Work to complete →
In your copy, drop the images and return each record exactly as it stands.

[Excerpts from a dataset]

┄┄┄┄┄┄┄┄┄┄

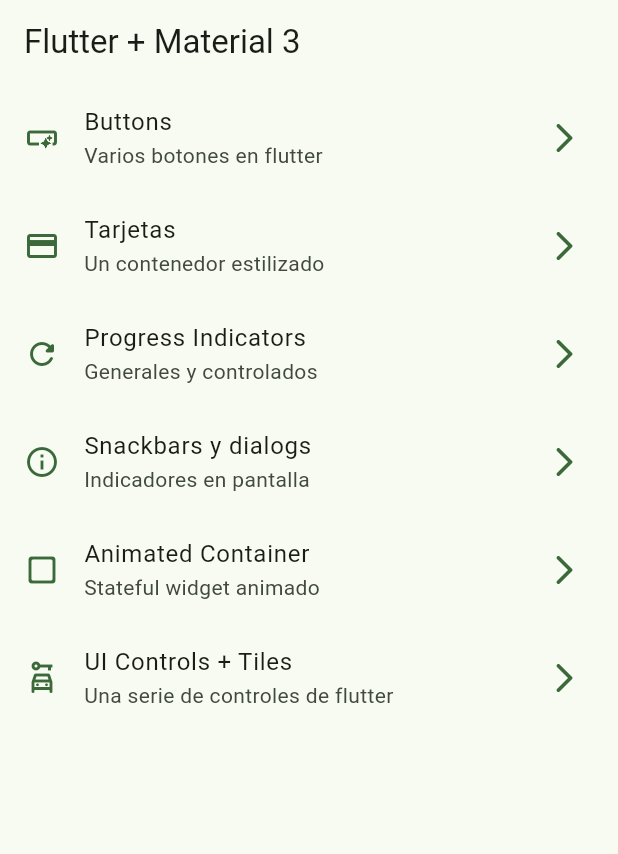
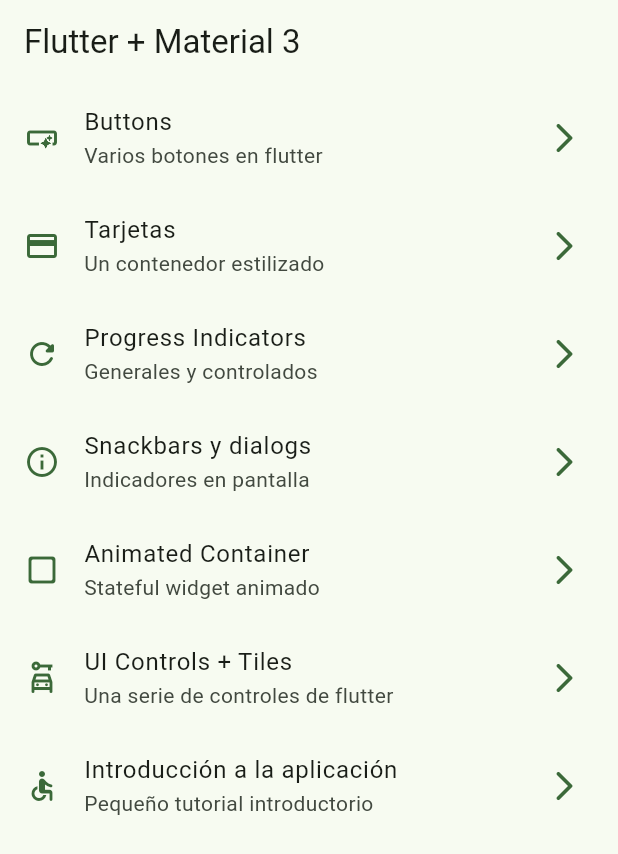
Before and after one commit to josecrsdc/widgetsApp, a Flutter app: the screen it shows after launch, on a phone screen of 412 x 824 dp. Shown: the top 854 px of the screen. Run offline on Flutter 3.47's test engine with Material 3 defaults, Android fonts, the phone set to English and light mode, and no system bars; our stand-ins replace go_router.

Commit message:
144 - Agregar pantalla de tutorial con navegación y recursos gráficos

```diff
--- a/widgets_app/lib/config/menu/menu_items.dart
+++ b/widgets_app/lib/config/menu/menu_items.dart
@@ -58,4 +58,11 @@ const appMenuItems = <MenuItem>[
     icon: Icons.car_rental_outlined,
   ),
 
+  MenuItem(
+    title: 'Introducción a la aplicación',
+    subtitle: 'Pequeño tutorial introductorio',
+    link: '/tutorial',
+    icon: Icons.accessible_rounded,
+  ),
+
 ];
--- a/widgets_app/lib/config/router/app_router.dart
+++ b/widgets_app/lib/config/router/app_router.dart
@@ -39,6 +39,11 @@ final aapRouter = GoRouter(
       name: UIControlsScreen.name,
       builder: (context, state) => const UIControlsScreen()
     ),
+    GoRoute(
+      path: '/tutorial',
+      name: AppTutorialScreen.name,
+      builder: (context, state) => const AppTutorialScreen()
+    ),
 
   ],
 );
--- a/widgets_app/lib/presentation/screens/app_tutorial/app_tutorial_screen.dart
+++ b/widgets_app/lib/presentation/screens/app_tutorial/app_tutorial_screen.dart
@@ -8,6 +8,6 @@ class AppTutorialScreen extends StatelessWidget {
 
   @override
   Widget build(BuildContext context) {
-    return Container();
+    return Placeholder();
   }
 }
--- a/widgets_app/pubspec.yaml
+++ b/widgets_app/pubspec.yaml
@@ -18,3 +18,6 @@ dev_dependencies:
 
 flutter:
   uses-material-design: true
+
+assets:
+  - assets/images/
```
Also changed, not shown: widgets_app/assets/Images/1.png (added), widgets_app/assets/Images/2.png (added), widgets_app/assets/Images/3.png (added), widgets_app/assets/Images/jar-loading.gif (added).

┄┄┄┄┄┄┄┄┄┄

Solution to the problem →
Before and after one commit to josecrsdc/widgetsApp, a Flutter app: the screen it shows after launch, on a phone screen of 412 x 824 dp. Shown: the top 854 px of the screen. Run offline on Flutter 3.47's test engine with Material 3 defaults, Android fonts, the phone set to English and light mode, and no system bars; our stand-ins replace go_router.

Commit message:
144 - Agregar pantalla de tutorial con navegación y recursos gráficos

```diff
--- a/widgets_app/lib/config/menu/menu_items.dart
+++ b/widgets_app/lib/config/menu/menu_items.dart
@@ -58,4 +58,11 @@ const appMenuItems = <MenuItem>[
     icon: Icons.car_rental_outlined,
   ),
 
+  MenuItem(
+    title: 'Introducción a la aplicación',
+    subtitle: 'Pequeño tutorial introductorio',
+    link: '/tutorial',
+    icon: Icons.accessible_rounded,
+  ),
+
 ];
--- a/widgets_app/lib/config/router/app_router.dart
+++ b/widgets_app/lib/config/router/app_router.dart
@@ -39,6 +39,11 @@ final aapRouter = GoRouter(
       name: UIControlsScreen.name,
       builder: (context, state) => const UIControlsScreen()
     ),
+    GoRoute(
+      path: '/tutorial',
+      name: AppTutorialScreen.name,
+      builder: (context, state) => const AppTutorialScreen()
+    ),
 
   ],
 );
--- a/widgets_app/lib/presentation/screens/app_tutorial/app_tutorial_screen.dart
+++ b/widgets_app/lib/presentation/screens/app_tutorial/app_tutorial_screen.dart
@@ -8,6 +8,6 @@ class AppTutorialScreen extends StatelessWidget {
 
   @override
   Widget build(BuildContext context) {
-    return Container();
+    return Placeholder();
   }
 }
--- a/widgets_app/pubspec.yaml
+++ b/widgets_app/pubspec.yaml
@@ -18,3 +18,6 @@ dev_dependencies:
 
 flutter:
   uses-material-design: true
+
+assets:
+  - assets/images/
```
Also changed, not shown: widgets_app/assets/Images/1.png (added), widgets_app/assets/Images/2.png (added), widgets_app/assets/Images/3.png (added), widgets_app/assets/Images/jar-loading.gif (added).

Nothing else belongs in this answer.